So you’re thinking of buying an HDTV? Congratulations, you’ll be entering the world of hi resolution imagery, and getting a picture so sharp it will make you want to start attacking your old TV with your fingernails .
But what should you buy? With three main technologies on the market, you’re entering a confusing world of LCD, Plasma and OLED, not to mention pixel ratios, bezel size, and of course… price. Well we aim to clear up the confusion, and we’re going to use short little words to explain all those baffling terms.
Firstly, I’ll explain the nature of HDTV. It stands for High Definition Television and gives you a sharper high resolution picture, because it contains more horizontal lines. Regular TV’s contain around 576 lines on the screen, and an HDTV packs in at least 720, which makes the picture a lot more detailed. The more lines means the image contains more pixels, which means it will be sharper, clearer and colours will appear brighter and more lifelike.
To fully benefit from the features of a HD television you ideally want to use it watch HD programmes, some of which area available free on FreeSat (such as BBC HD) and other which require a subscription (via Sky/Virgin etc). You can also use it to play Blu-ray discs on which will give you the full benefit of your purchase, and if you use a console like the XBox you want an HDMI connection to view the full detail.
But how do you choose which one to get?
We’ll address the important factors; Style, Picture Quality, Price and Longevity.
If you’re looking for a slimline piece of kit it’s going to be LCD all the way. Due to the nature of these screens they’re slimmer, lighter and just as big as the plasmas, so will take up significantly less space in your home.
OLED screens are equally slim, but seeing as the largest OLED screen available is the SONY XEL-1, its11 inches are probably too small for your needs. We may have a 40 inch OLED by 2010 in which case we’ll re-evaluate this article.
Verdict: It seems that it’s LCD all the way.
The OLED utilizes cells which respond ultra quickly to light, and measures signal response time in microseconds which is HUGELY lower than the millisecond response rate in LCD’s. What this essentially means is that blacks on an OLED screen should look as dark as your worst nightmare, which means the picture will look ultra bright and dynamic. Plasma TV’s work by using an array of ionized gas cells which activate to produce colour. Tests have shown that plasma sets tend to produce significantly better images than LCD when viewed on 50+ inch sets as well as having a great range of picture contrast and greyscale options.
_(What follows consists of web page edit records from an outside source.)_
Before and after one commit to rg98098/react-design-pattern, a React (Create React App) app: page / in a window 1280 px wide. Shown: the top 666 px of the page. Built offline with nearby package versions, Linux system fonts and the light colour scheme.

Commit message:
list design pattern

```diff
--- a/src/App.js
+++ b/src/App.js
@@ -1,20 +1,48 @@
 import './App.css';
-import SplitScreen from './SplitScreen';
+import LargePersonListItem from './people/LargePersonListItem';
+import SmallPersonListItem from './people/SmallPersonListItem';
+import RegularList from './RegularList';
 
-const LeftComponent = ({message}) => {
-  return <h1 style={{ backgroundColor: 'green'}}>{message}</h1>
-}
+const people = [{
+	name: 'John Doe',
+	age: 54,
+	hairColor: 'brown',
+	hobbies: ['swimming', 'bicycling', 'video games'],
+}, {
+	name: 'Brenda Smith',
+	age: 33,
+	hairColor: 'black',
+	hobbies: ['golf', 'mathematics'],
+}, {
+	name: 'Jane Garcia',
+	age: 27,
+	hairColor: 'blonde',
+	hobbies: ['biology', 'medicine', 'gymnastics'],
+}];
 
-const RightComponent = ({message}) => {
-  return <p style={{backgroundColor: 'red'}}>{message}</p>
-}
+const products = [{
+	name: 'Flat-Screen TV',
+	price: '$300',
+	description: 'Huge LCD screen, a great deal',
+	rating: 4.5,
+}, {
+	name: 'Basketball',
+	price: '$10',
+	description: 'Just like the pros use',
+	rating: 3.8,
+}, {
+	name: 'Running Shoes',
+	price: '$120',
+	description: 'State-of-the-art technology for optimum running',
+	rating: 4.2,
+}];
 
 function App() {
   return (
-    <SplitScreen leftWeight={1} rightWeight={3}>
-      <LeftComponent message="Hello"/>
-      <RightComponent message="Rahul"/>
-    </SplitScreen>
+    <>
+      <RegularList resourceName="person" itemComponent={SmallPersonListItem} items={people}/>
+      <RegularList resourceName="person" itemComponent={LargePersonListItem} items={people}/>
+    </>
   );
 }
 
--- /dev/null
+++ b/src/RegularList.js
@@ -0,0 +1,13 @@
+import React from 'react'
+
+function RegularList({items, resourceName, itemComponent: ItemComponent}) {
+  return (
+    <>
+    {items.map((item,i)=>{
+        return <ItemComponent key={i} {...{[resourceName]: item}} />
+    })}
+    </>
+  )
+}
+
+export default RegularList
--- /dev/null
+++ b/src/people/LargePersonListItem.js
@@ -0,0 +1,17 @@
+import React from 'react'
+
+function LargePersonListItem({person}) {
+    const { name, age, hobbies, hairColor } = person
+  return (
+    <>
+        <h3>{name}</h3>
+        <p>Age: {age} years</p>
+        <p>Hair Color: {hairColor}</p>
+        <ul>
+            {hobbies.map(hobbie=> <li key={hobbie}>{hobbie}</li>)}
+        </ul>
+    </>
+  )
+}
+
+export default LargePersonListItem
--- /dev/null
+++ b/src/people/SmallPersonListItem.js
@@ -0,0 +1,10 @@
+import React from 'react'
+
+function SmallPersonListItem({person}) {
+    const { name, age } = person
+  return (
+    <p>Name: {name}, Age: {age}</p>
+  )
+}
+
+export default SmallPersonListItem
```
So what do LCD screen bring to the mix? Well they offer us a huge variety of screen sizes and 1080p resolution, which is as good as you can get. They’re known for providing picture uniformity, and they do this by applying voltage to liquid crystal cells to filter the colour to the screen. However they won’t give you the same depth of colour as a plasma or an OLED screen .
The Verdict: The OLED wins outright, but Plasma is a close second as it’s actually affordable.
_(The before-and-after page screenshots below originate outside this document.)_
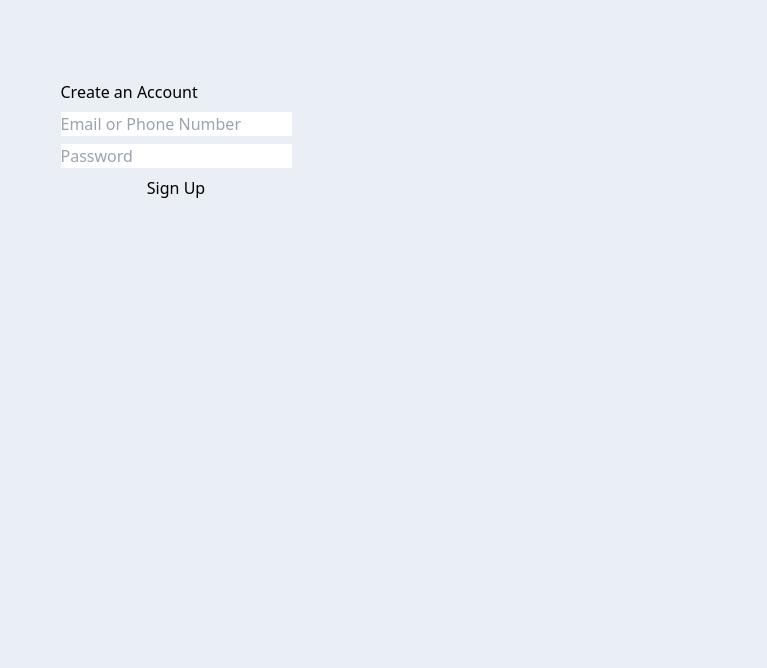
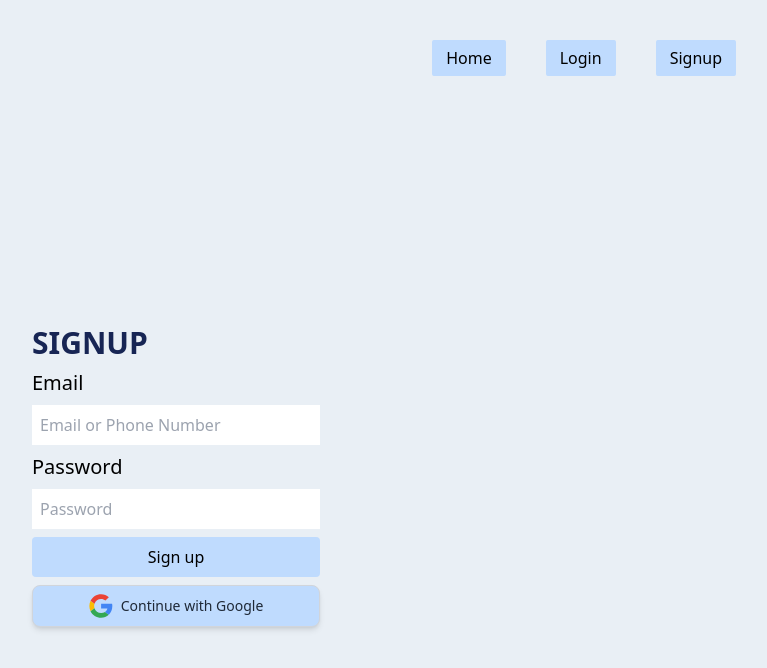
Before and after one commit to Jonathan03ant/JobApplicationTracker, a React (Vite) app: page /signup in a window 1280 px wide. Shown: the top 668 px of the page, without its empty margins (464-1231 px from the left). Built offline with nearby package versions, Linux system fonts and the light colour scheme; no server answers.

Commit message:
Sign up and Sign in Completed

```diff
--- a/src/Components/Authentication/Login.jsx
+++ b/src/Components/Authentication/Login.jsx
@@ -1,8 +1,9 @@
 import React, { useState } from 'react';
 import { useNavigate } from 'react-router-dom';
 import {auth} from '../../Firebase';
-import { signInWithEmailAndPassword } from 'firebase/auth';
-
+import { signInWithEmailAndPassword, GoogleAuthProvider, signInWithPopup } from 'firebase/auth';
+import HomeNav from './HomeNav';
+import GoogleIcon from '../Icons/GoogleSignin';
 
 export default function login() {
     const navigate = useNavigate();
@@ -26,29 +27,62 @@ export default function login() {
             })
     }
 
+    const signInWithGoogle = () => {
+        const provider = new GoogleAuthProvider();
+        signInWithPopup(auth, provider)
+            .then ((result) => {
+                const credential = GoogleAuthProvider.credentialFromResult(result);
+                const token = credential.accessToken;
+
+                const user = result.user;
+                navigate('/dashboard');
+                console.log(user)
+            })
+            .catch ((error) => {
+                const errorCode = error.code;
+                const errorMessage = error.message;
+                const email = error.email;
+                const credential = GoogleAuthProvider.credentialFromError(error);
+                console.log(errorCode, errorMessage, email, credential)
+            })
+    }
+
 
     return (
-        <div className='login flex justify-center space-x-5 mt-20'>
+        <>
+            <HomeNav/>
+            <div className='container h-screen flex justify-center items-center space-x-40'>
+
                 <form
                     className='flex flex-col space-y-2'
                     onSubmit={signIn}
                 >
-                    <h1> Login in </h1>
+                        <h1 className='font-cara text-3xl text-blue-950'> <strong> LOGIN </strong></h1>
+                        <label className='font-cara text-xl'> Email</label>
                         <input
+                            className='w-72 p-2 h-10'
                             type='text'
                             placeholder='Email or Phone Number'
                             value={email}
                             onChange={(e) => setEmail(e.target.value)}
                         />
 
+                        <label className='font-cara text-xl'> Password</label>
                         <input
+                            className='w-72 h-10 p-2'
                             type='password'
                             placeholder='Password'
                             value={password}
                             onChange={(e) => setPassword(e.target.value)}
                         />
-                    <button type='submit'> Sign In </button>
+                        <button className='bg-blue-200 w-54 hover:bg-gray-200 text-black py-2 px-4 rounded ' type='submit'> Sign In </button>
+                        <GoogleIcon onClick={signInWithGoogle} />
+
+
+
                 </form>
+
             </div>
+        </>
     );
 }
--- a/src/Components/Authentication/Signup.jsx
+++ b/src/Components/Authentication/Signup.jsx
@@ -1,7 +1,9 @@
 import React, { useState } from 'react';
 import { useNavigate } from 'react-router-dom';
 import {auth} from '../../Firebase';
-import { createUserWithEmailAndPassword } from 'firebase/auth';
+import { createUserWithEmailAndPassword, GoogleAuthProvider, signInWithPopup } from 'firebase/auth';
+import HomeNav from './HomeNav';
+import GoogleIcon from '../Icons/GoogleSignin';
 
 export default function Signup() {
     const navigate = useNavigate();
@@ -25,28 +27,61 @@ export default function Signup() {
             })
     }
 
+    const signUPWithGoogle = () => {
+        const provider = new GoogleAuthProvider();
+        signInWithPopup(auth, provider)
+            .then ((result) => {
+                const credential = GoogleAuthProvider.credentialFromResult(result);
+                const token = credential.accessToken;
+
+                const user = result.user;
+                navigate('/dashboard');
+                console.log(user)
+            })
+            .catch ((error) => {
+                const errorCode = error.code;
+                const errorMessage = error.message;
+                const email = error.email;
+                const credential = GoogleAuthProvider.credentialFromError(error);
+                console.log(errorCode, errorMessage, email, credential)
+            })
+    }
     return (
-        <div className='login flex justify-center space-x-5 mt-20'>
+        <>
+            <HomeNav/>
+            <div className='container h-screen flex justify-center items-center space-x-40'>
+
                 <form
                     className='flex flex-col space-y-2'
                     onSubmit={signUp}
                 >
-                    <h1> Create an Account </h1>
+                        <h1 className='font-cara text-3xl text-blue-950'> <strong> SIGNUP </strong></h1>
+                        <label className='font-cara text-xl'> Email</label>
                         <input
+                            className='w-72 p-2 h-10'
                             type='text'
                             placeholder='Email or Phone Number'
                             value={email}
                             onChange={(e) => setEmail(e.target.value)}
                         />
 
+                        <label className='font-cara text-xl'> Password</label>
                         <input
+                            className='w-72 h-10 p-2'
                             type='password'
                             placeholder='Password'
                             value={password}
                             onChange={(e) => setPassword(e.target.value)}
                         />
-                    <button type='submit'> Sign Up </button>
+                        <button className='bg-blue-200 w-54 hover:bg-gray-200 text-black py-2 px-4 rounded ' type='submit'> Sign up</button>
+                        <GoogleIcon onClick={signUPWithGoogle} />
+
+
+
+
                 </form>
+
             </div>
+        </>
     );
 }
```
Lines whose indentation alone changed are shown as unchanged.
OLED longevity tends to be the shortest out of the three platforms as the power that the cells consume mean that it lasts approx 30,000 hours. LCD displays come in at around 60,000 hours with a plasma of the same size coming in at a lower rate. Remember- though you may be quoted a higher lifespan by the manufacturer this all depend on you looking after your set, and making sure it’s programmed to work at its optimum level. All three sets will wear with time, and this doesn’t mean they will fail completely, but picture quality will lower as some pixels get ‘burnt’ out.
Verdict: LCD wins, but plasma is catching up quickly.
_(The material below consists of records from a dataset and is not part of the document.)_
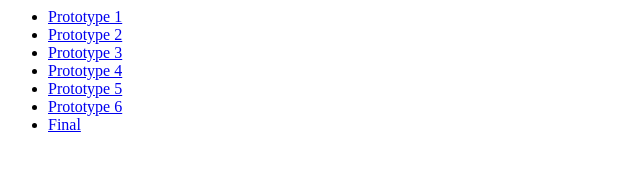
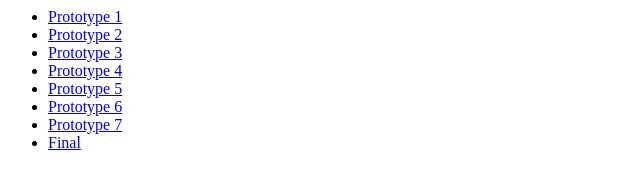
Before and after one commit to sultantariq/Iterations, a plain HTML site: page index.html in a window 1280 px wide. Shown: the whole page, without its empty margins (0-640 px from the left). Drawn offline with Linux system fonts and the light colour scheme.

Commit message:
Update index.html

```diff
--- a/index.html
+++ b/index.html
@@ -8,6 +8,7 @@
         <li><a href="https://sultantariq.github.io/Iterations/monthlytableplusdata-Stephnie">Prototype 4</a></li>
          <li><a href="https://sultantariq.github.io/Iterations/tablechartpie-single">Prototype 5</a></li>
         <li><a href="https://sultantariq.github.io/Iterations/tablechartpie-multiple">Prototype 6</a></li>
+        <li><a href="https://sultantariq.github.io/Iterations/tablechartpie-bigpie">Prototype 7</a></li>
 
         <li><a href="https://sultantariq.github.io/Test/final.html">Final</a></li>
     </ul>
```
The OLED TV may have the best picture you’re going to find on the market with blacks which are ever so true and gorgeous, but still costs in excess of £2000. LCD and plasma TV’s tend to be fairly equally priced, with the difference being more about the specs than the final cost price- so you’d be choosing between features such as frame rate and aspect ratio rather than screen size. And when you’re eyeing two different models, it’s also a good idea to read actual reviews like this comparison between the Sony X900F vs X950G.
Verdict: Plasma or LCD- both cost equivalent.
If you’re looking for the best picture available you’ll be opting for OLED, but if you want something that’s sleek, lightweight, lasts a long time and is affordable LCD is your man. Plasma TVs may have better image quality but for form factor and longevity LCD rules the roost.
Loads of models from different manufacturers are available. For example you could decide to get a Panasonic HDTV. (For ratings and reviews see LCD, HDTV and plasma TV options.)